Resource Sharing (RS) is a core library service, contributing to the delivery of libraries’ missions to support research and education. Resource sharing, in particular in the form of interlibrary loan (ILL) has taken place for years, providing the academic community with documents unavailable in local holdings or through online search. Crucially, however, RS goes beyond ILL by moving from being a library-centred service to a patron-centred one.
In conjunction with rapidly developing technologies that support the sharing of information and resources on behalf of library users, librarians today can facilitate access to more resources for more information seekers than ever before. Many regional, national and international library networks and associations, including IFLA and its Document Delivery and Resource Sharing Section (DDRS), have the goal of facilitating access to information that helps people to learn, create and grow.
There are many well-functioning national resource sharing networks in the world, based on different systems, either commercial or otherwise. However, these networks are siloed and making a connection between them is a very challenging endeavour.
As the COVID-19 pandemic spread, it made clear the need for even more resource sharing across the world. RSCVD connects library workers with libraries in need to create a global resource sharing emergency response network. It deals with requests for any textual materials which can be delivered electronically. Without the possibility to access physical collections, the volunteer lending libraries therefore find available electronic resources and supply them, as far as their usage licenses allow. In short, RSCVD has led to the creation of a shared tool that connects libraries around the world and fills gaps left by existing resource sharing systems/networks.
Building on the very valuable experience of international resource sharing practice accumulated through the RSCVD initiative, HERMES aims at reinforcing the RSCVD initiative, ensuring its sustainability and long-lasting impact, and developing a reliable international resource sharing platform based on new software.
HERMES also aims at stimulating a comprehensive reflection, involving the worldwide information community, about the meaning of digital resource sharing and practices, including understanding how to benefit from Open Access, which makes a large number of documents and information freely available on the internet.
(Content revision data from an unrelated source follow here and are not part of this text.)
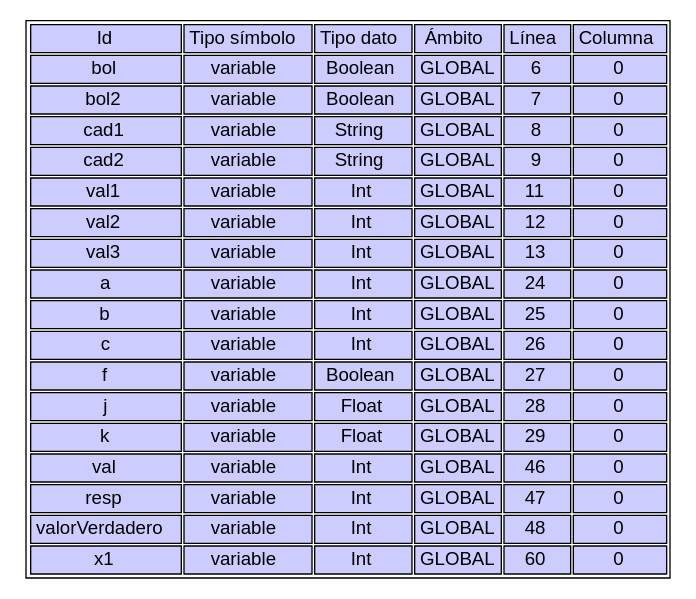
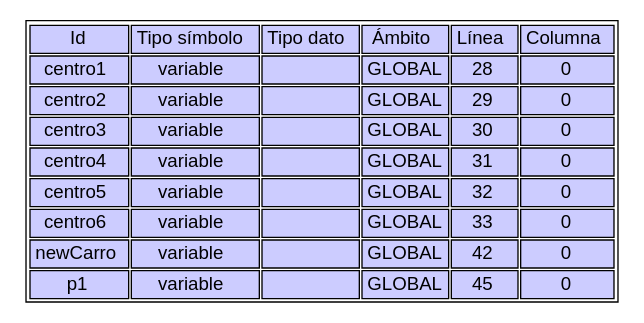
The diagram in Backend/Reportes_Creados/ Reporte_TS.dot (Angelgt3/OLC2_P1_201901055), drawn with Graphviz before and after one commit. The commit also changed 11 other files, not shown here.

```diff
--- a/Backend/Reportes_Creados/ Reporte_TS.dot
+++ b/Backend/Reportes_Creados/ Reporte_TS.dot
@@ -1,114 +1,60 @@
 digraph TS{ 
 node [ shape=none fontname=Helvetica] 
 n1 [ label = <<table><tr> 
 <td colspan="2" bgcolor="#ccccff">Id</td>
 <td colspan="2" bgcolor="#ccccff">Tipo símbolo</td>
 <td colspan="2" bgcolor="#ccccff">Tipo dato</td>
 <td colspan="2" bgcolor="#ccccff">Ámbito</td>
 <td colspan="2" bgcolor="#ccccff">Línea </td>
 <td colspan="2" bgcolor="#ccccff">Columna</td>
 </tr>
-<tr><td colspan="2" bgcolor="#ccccff">bol</td>
+<tr><td colspan="2" bgcolor="#ccccff">centro1</td>
 <td colspan="2" bgcolor="#ccccff">variable</td>
-<td colspan="2" bgcolor="#ccccff">Boolean</td>
-<td colspan="2" bgcolor="#ccccff">GLOBAL</td>
-<td colspan="2" bgcolor="#ccccff">6</td>
-<td colspan="2" bgcolor="#ccccff">0</td></tr>
-<tr><td colspan="2" bgcolor="#ccccff">bol2</td>
-<td colspan="2" bgcolor="#ccccff">variable</td>
-<td colspan="2" bgcolor="#ccccff">Boolean</td>
-<td colspan="2" bgcolor="#ccccff">GLOBAL</td>
-<td colspan="2" bgcolor="#ccccff">7</td>
-<td colspan="2" bgcolor="#ccccff">0</td></tr>
-<tr><td colspan="2" bgcolor="#ccccff">cad1</td>
-<td colspan="2" bgcolor="#ccccff">variable</td>
-<td colspan="2" bgcolor="#ccccff">String</td>
-<td colspan="2" bgcolor="#ccccff">GLOBAL</td>
-<td colspan="2" bgcolor="#ccccff">8</td>
-<td colspan="2" bgcolor="#ccccff">0</td></tr>
-<tr><td colspan="2" bgcolor="#ccccff">cad2</td>
-<td colspan="2" bgcolor="#ccccff">variable</td>
-<td colspan="2" bgcolor="#ccccff">String</td>
-<td colspan="2" bgcolor="#ccccff">GLOBAL</td>
-<td colspan="2" bgcolor="#ccccff">9</td>
-<td colspan="2" bgcolor="#ccccff">0</td></tr>
-<tr><td colspan="2" bgcolor="#ccccff">val1</td>
-<td colspan="2" bgcolor="#ccccff">variable</td>
-<td colspan="2" bgcolor="#ccccff">Int</td>
-<td colspan="2" bgcolor="#ccccff">GLOBAL</td>
-<td colspan="2" bgcolor="#ccccff">11</td>
-<td colspan="2" bgcolor="#ccccff">0</td></tr>
-<tr><td colspan="2" bgcolor="#ccccff">val2</td>
-<td colspan="2" bgcolor="#ccccff">variable</td>
-<td colspan="2" bgcolor="#ccccff">Int</td>
-<td colspan="2" bgcolor="#ccccff">GLOBAL</td>
-<td colspan="2" bgcolor="#ccccff">12</td>
-<td colspan="2" bgcolor="#ccccff">0</td></tr>
-<tr><td colspan="2" bgcolor="#ccccff">val3</td>
-<td colspan="2" bgcolor="#ccccff">variable</td>
-<td colspan="2" bgcolor="#ccccff">Int</td>
-<td colspan="2" bgcolor="#ccccff">GLOBAL</td>
-<td colspan="2" bgcolor="#ccccff">13</td>
-<td colspan="2" bgcolor="#ccccff">0</td></tr>
-<tr><td colspan="2" bgcolor="#ccccff">a</td>
-<td colspan="2" bgcolor="#ccccff">variable</td>
-<td colspan="2" bgcolor="#ccccff">Int</td>
-<td colspan="2" bgcolor="#ccccff">GLOBAL</td>
-<td colspan="2" bgcolor="#ccccff">24</td>
-<td colspan="2" bgcolor="#ccccff">0</td></tr>
-<tr><td colspan="2" bgcolor="#ccccff">b</td>
-<td colspan="2" bgcolor="#ccccff">variable</td>
-<td colspan="2" bgcolor="#ccccff">Int</td>
-<td colspan="2" bgcolor="#ccccff">GLOBAL</td>
-<td colspan="2" bgcolor="#ccccff">25</td>
-<td colspan="2" bgcolor="#ccccff">0</td></tr>
-<tr><td colspan="2" bgcolor="#ccccff">c</td>
-<td colspan="2" bgcolor="#ccccff">variable</td>
-<td colspan="2" bgcolor="#ccccff">Int</td>
-<td colspan="2" bgcolor="#ccccff">GLOBAL</td>
-<td colspan="2" bgcolor="#ccccff">26</td>
-<td colspan="2" bgcolor="#ccccff">0</td></tr>
-<tr><td colspan="2" bgcolor="#ccccff">f</td>
-<td colspan="2" bgcolor="#ccccff">variable</td>
-<td colspan="2" bgcolor="#ccccff">Boolean</td>
-<td colspan="2" bgcolor="#ccccff">GLOBAL</td>
-<td colspan="2" bgcolor="#ccccff">27</td>
-<td colspan="2" bgcolor="#ccccff">0</td></tr>
-<tr><td colspan="2" bgcolor="#ccccff">j</td>
-<td colspan="2" bgcolor="#ccccff">variable</td>
-<td colspan="2" bgcolor="#ccccff">Float</td>
+<td colspan="2" bgcolor="#ccccff"></td>
 <td colspan="2" bgcolor="#ccccff">GLOBAL</td>
 <td colspan="2" bgcolor="#ccccff">28</td>
 <td colspan="2" bgcolor="#ccccff">0</td></tr>
-<tr><td colspan="2" bgcolor="#ccccff">k</td>
+<tr><td colspan="2" bgcolor="#ccccff">centro2</td>
 <td colspan="2" bgcolor="#ccccff">variable</td>
-<td colspan="2" bgcolor="#ccccff">Float</td>
+<td colspan="2" bgcolor="#ccccff"></td>
 <td colspan="2" bgcolor="#ccccff">GLOBAL</td>
 <td colspan="2" bgcolor="#ccccff">29</td>
 <td colspan="2" bgcolor="#ccccff">0</td></tr>
-<tr><td colspan="2" bgcolor="#ccccff">val</td>
+<tr><td colspan="2" bgcolor="#ccccff">centro3</td>
 <td colspan="2" bgcolor="#ccccff">variable</td>
-<td colspan="2" bgcolor="#ccccff">Int</td>
+<td colspan="2" bgcolor="#ccccff"></td>
 <td colspan="2" bgcolor="#ccccff">GLOBAL</td>
-<td colspan="2" bgcolor="#ccccff">46</td>
+<td colspan="2" bgcolor="#ccccff">30</td>
 <td colspan="2" bgcolor="#ccccff">0</td></tr>
-<tr><td colspan="2" bgcolor="#ccccff">resp</td>
+<tr><td colspan="2" bgcolor="#ccccff">centro4</td>
 <td colspan="2" bgcolor="#ccccff">variable</td>
-<td colspan="2" bgcolor="#ccccff">Int</td>
+<td colspan="2" bgcolor="#ccccff"></td>
 <td colspan="2" bgcolor="#ccccff">GLOBAL</td>
-<td colspan="2" bgcolor="#ccccff">47</td>
+<td colspan="2" bgcolor="#ccccff">31</td>
 <td colspan="2" bgcolor="#ccccff">0</td></tr>
-<tr><td colspan="2" bgcolor="#ccccff">valorVerdadero</td>
+<tr><td colspan="2" bgcolor="#ccccff">centro5</td>
 <td colspan="2" bgcolor="#ccccff">variable</td>
-<td colspan="2" bgcolor="#ccccff">Int</td>
+<td colspan="2" bgcolor="#ccccff"></td>
 <td colspan="2" bgcolor="#ccccff">GLOBAL</td>
-<td colspan="2" bgcolor="#ccccff">48</td>
+<td colspan="2" bgcolor="#ccccff">32</td>
 <td colspan="2" bgcolor="#ccccff">0</td></tr>
-<tr><td colspan="2" bgcolor="#ccccff">x1</td>
+<tr><td colspan="2" bgcolor="#ccccff">centro6</td>
 <td colspan="2" bgcolor="#ccccff">variable</td>
-<td colspan="2" bgcolor="#ccccff">Int</td>
+<td colspan="2" bgcolor="#ccccff"></td>
 <td colspan="2" bgcolor="#ccccff">GLOBAL</td>
-<td colspan="2" bgcolor="#ccccff">60</td>
+<td colspan="2" bgcolor="#ccccff">33</td>
+<td colspan="2" bgcolor="#ccccff">0</td></tr>
+<tr><td colspan="2" bgcolor="#ccccff">newCarro</td>
+<td colspan="2" bgcolor="#ccccff">variable</td>
+<td colspan="2" bgcolor="#ccccff"></td>
+<td colspan="2" bgcolor="#ccccff">GLOBAL</td>
+<td colspan="2" bgcolor="#ccccff">42</td>
+<td colspan="2" bgcolor="#ccccff">0</td></tr>
+<tr><td colspan="2" bgcolor="#ccccff">p1</td>
+<td colspan="2" bgcolor="#ccccff">variable</td>
+<td colspan="2" bgcolor="#ccccff"></td>
+<td colspan="2" bgcolor="#ccccff">GLOBAL</td>
+<td colspan="2" bgcolor="#ccccff">45</td>
 <td colspan="2" bgcolor="#ccccff">0</td></tr>
 </table> > ]; 
  }
```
With this purpose, HERMES produced the publication “Document Delivery and Resource Sharing: Global Perspectives”, an overview of where things stand today with resource sharing, including key trends, challenges, opportunities, and priorities. The publication seeks to address international resource sharing, exploring the current state of European and international resource sharing systems and the governing laws and regulations and includes case studies and best practices from various countries. It is licensed under the Creative Commons Attribution 4.0 International (CC BY 4.0) license.